TASK TO COMPLETE:
After counting the lines below that hold the word "outline", reply with the count and nothing else.

═══ DATA EXTRACT ═══

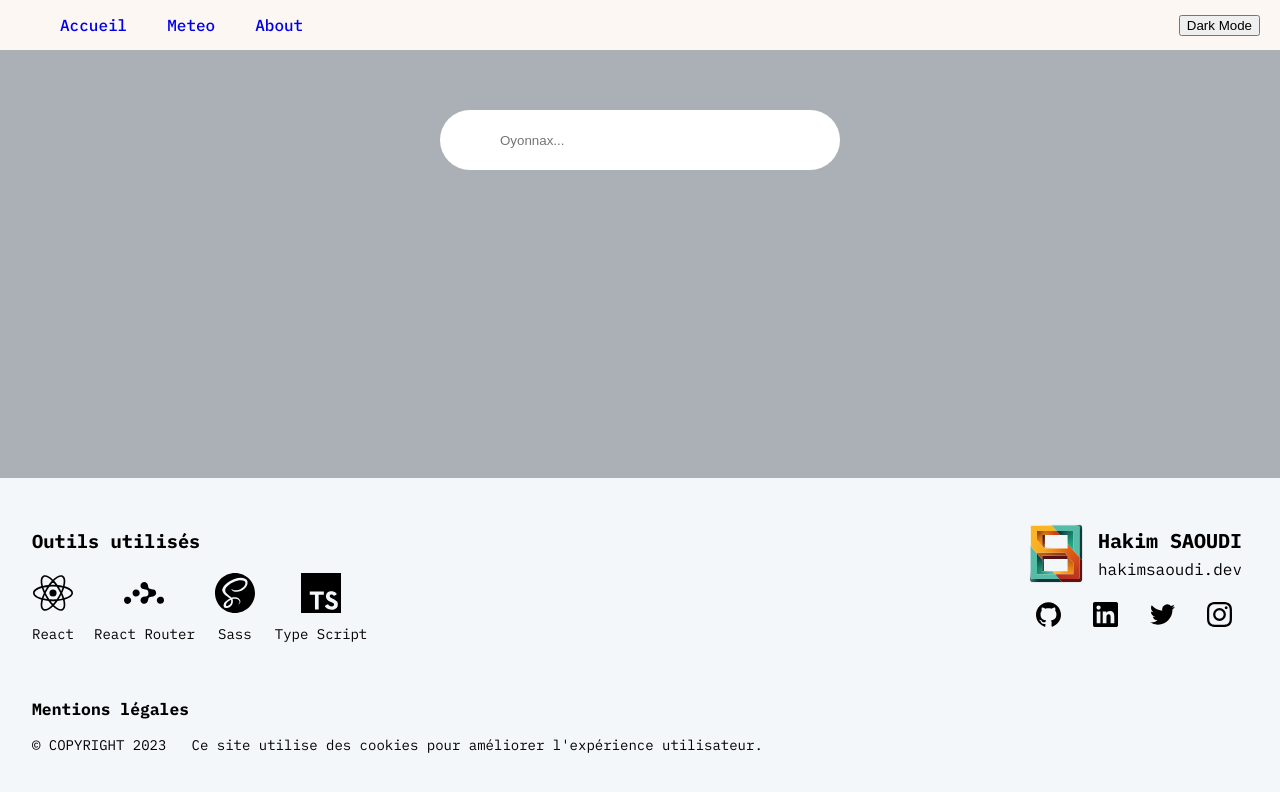
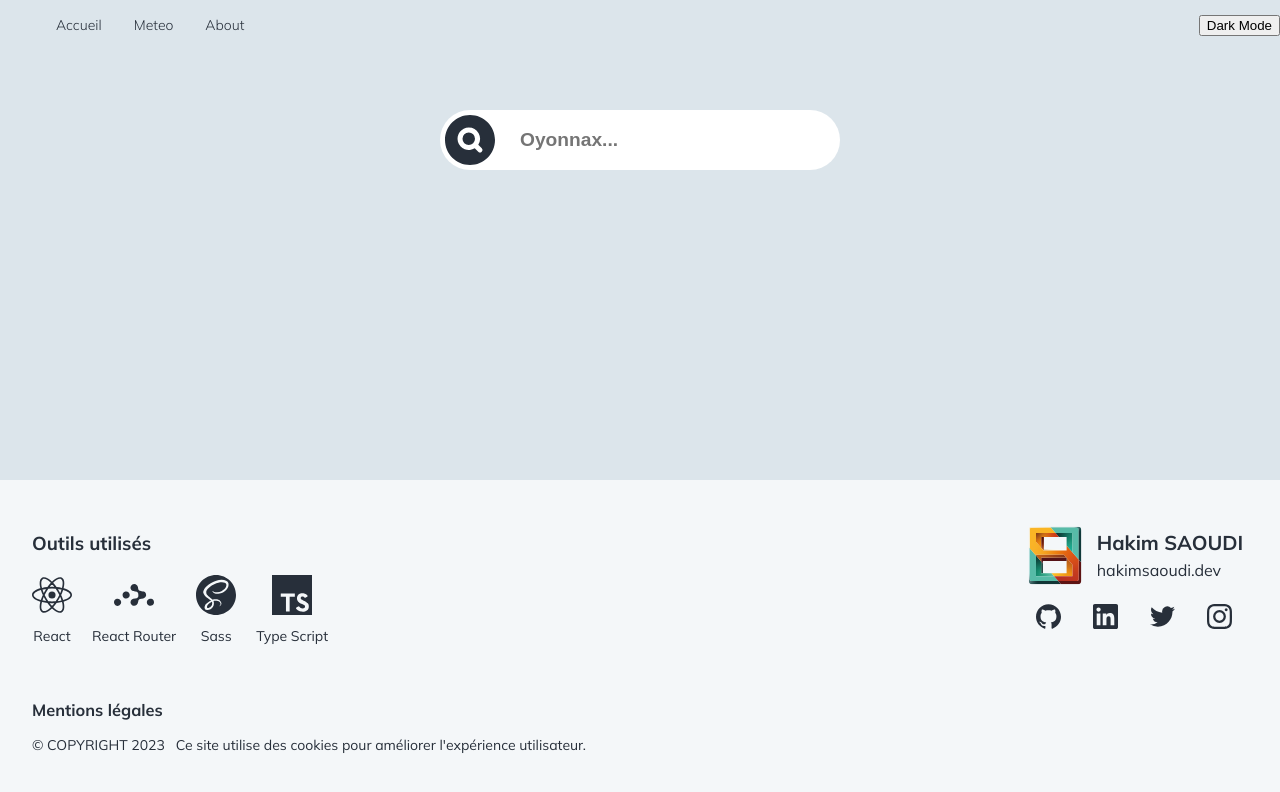
Before and after one commit to saoudi-h/meteo-react-app, a React (Create React App) app: page /weather in a window 1280 px wide. Shown: the top 792 px of the page. Built offline with nearby package versions, Linux system fonts and the light colour scheme; no server answers.

Commit message:
little updates

```diff
--- a/src/components/formWeather/FormWeather.sass
+++ b/src/components/formWeather/FormWeather.sass
@@ -15,13 +15,21 @@
 		width: 400px
 		height: 60px
 		margin-top: 60px
+		position: relative
 
 		input
 			display: block
 			width: 100%
 			height: 100%
 			background-color: none
-			padding: 0 30px 0 60px
+			padding: 0 30px 0 80px
 			border: none
 			border-radius: 100px
-			outline-offset: -8px
+			outline-offset: 0px
+			font-weight: 600
+			font-size: 1.2rem
+
+		svg
+			width: 60px
+			position: absolute
+			left: 0px
--- a/src/components/formWeather/FormWeather.tsx
+++ b/src/components/formWeather/FormWeather.tsx
@@ -1,5 +1,6 @@
 import React from 'react'
 import './FormWeather.sass'
+import SearchSvg from '../icons/SearchSvg';
 
 interface FormWeatherProps {
     onSubmit: (e: React.FormEvent<HTMLFormElement>) => void;
@@ -8,6 +9,9 @@ const FormWeather: React.FC<FormWeatherProps> = ({ onSubmit }) => {
     return (
         <form onSubmit={onSubmit} className="weather_form">
             <div className="weather_form__search">
+
+
+                <SearchSvg />
                 <input type="search" name="searchQuery" placeholder='Oyonnax...' aria-label="Search weather by City" />
             </div>
         </form>
--- a/src/components/header/Header.sass
+++ b/src/components/header/Header.sass
@@ -1,20 +1,44 @@
-nav
-  width: 100%
-  height: 50px
-  background-color: #fdf7f4
-  color: #953820
-  display: flex
-  justify-content: space-between
+@use '../../styles/colors' as *
 
-  ul
+.header
+
+  &.dark
+    nav
+      ul
+        li
+          .link
+            &:hover
+              color: $accent-300
+            div
+  nav
+    width: 100%
     display: flex
-    align-items: center
-    justify-content: center
-    list-style: none
+    justify-content: space-between
 
-    li
-      padding: 0 20px
+    ul
+      display: flex
+      flex-direction: row
+      align-items: center
+      justify-content: center
+      list-style: none
+      margin: 0
+      li
+        margin: 0
+        .link
+          color: currentColor
+          font-family: Mulish
+          font-size: 14px
+          font-weight: 300
+          text-decoration: none
+          display: flex
+          flex-direction: row
+          align-items: center
+          justify-content: center
+          height: 50px
+          padding: 0 16px
 
-      .link
-        text-decoration: none
-        font-weight: 500
+          &:hover
+            color: $accent-dark-300
+          div
+            display: block
+            text-decoration: none
--- a/src/components/header/Header.tsx
+++ b/src/components/header/Header.tsx
@@ -2,15 +2,18 @@ import React from 'react'
 import './Header.sass'
 import { Link } from 'react-router-dom'
 import ToggleTheme from './toggleTheme/ToggleTheme'
+import { useTheme } from '../../contexts/ThemeContext'
+import { classNames } from '../../lib/classnames'
 
 const Header: React.FC = () => {
+    const { theme } = useTheme();
     return (
-        <header>
+        <header className={classNames('header', theme)}>
             <nav>
                 <ul>
-                    <li><Link to="/" className="link">Accueil</Link></li>
-                    <li><Link to="/weather" className="link">Meteo</Link></li>
-                    <li><Link to="/about" className="link">About</Link></li>
+                    <li><Link to="/" className="link"><div>Accueil</div></Link></li>
+                    <li><Link to="/weather" className="link"><div>Meteo</div></Link></li>
+                    <li><Link to="/about" className="link"><div>About</div></Link></li>
                 </ul>
                 <ul>
                     <li><ToggleTheme /></li>
--- a/src/components/icons/SearchSvg.tsx
+++ b/src/components/icons/SearchSvg.tsx
@@ -2,7 +2,7 @@ function SearchSvg() {
     return (
         <svg xmlns="http://www.w3.org/2000/svg" fill="none" viewBox="0 0 24 24">
             <g>
-                <path fill="currentColor" d="M0 0H24V24H0z"></path>
+                <path fill="" d="M0 0H24V24H0z"></path>
                 <path
                     fill="currentColor"
                     fillRule="evenodd"
--- a/src/index.sass
+++ b/src/index.sass
@@ -1,6 +1,11 @@
 @use "styles/colors" as *
 @import-normalize
-@import url("https://fonts.googleapis.com/css2?family=IBM+Plex+Mono:ital,wght@0,100;0,200;0,300;0,400;0,500;0,600;0,700;1,100;1,200;1,300;1,400;1,500;1,600;1,700&display=swap")
+@import-sanitize
+
+// IBM  Plex mono
+// @import url("https://fonts.googleapis.com/css2?family=IBM+Plex+Mono:ital,wght@0,100;0,200;0,300;0,400;0,500;0,600;0,700;1,100;1,200;1,300;1,400;1,500;1,600;1,700&display=swap")
+// Mulish
+@import url('https://fonts.googleapis.com/css2?family=Mulish:ital,wght@0,200;0,300;0,400;0,500;0,600;0,700;0,800;0,900;0,1000;1,200;1,300;1,400;1,500;1,600;1,700;1,800;1,900;1,1000&display=swap')
 
 #root
 	display: flex
@@ -9,14 +14,17 @@
 	min-height: 100vh
 body
 	margin: 0
-	background-color: $secondary-300
-	font-family: "IBM Plex Mono", monospace
+	background-color: $primary-100
+	color: $primary-900
+	font-family: mulish, arial
 	-webkit-font-smoothing: antialiased
 	-moz-osx-font-smoothing: grayscale
 	transition: background-color 0.5s ease, color 0.3s ease
+	overflow: hidden
 
 	&.dark
-		background-color: $secondary-dark-300
+		background-color: $primary-dark-100
+		color: $primary-dark-900
 
 *
 	box-sizing: border-box
```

═══

TASK OUTPUT:
2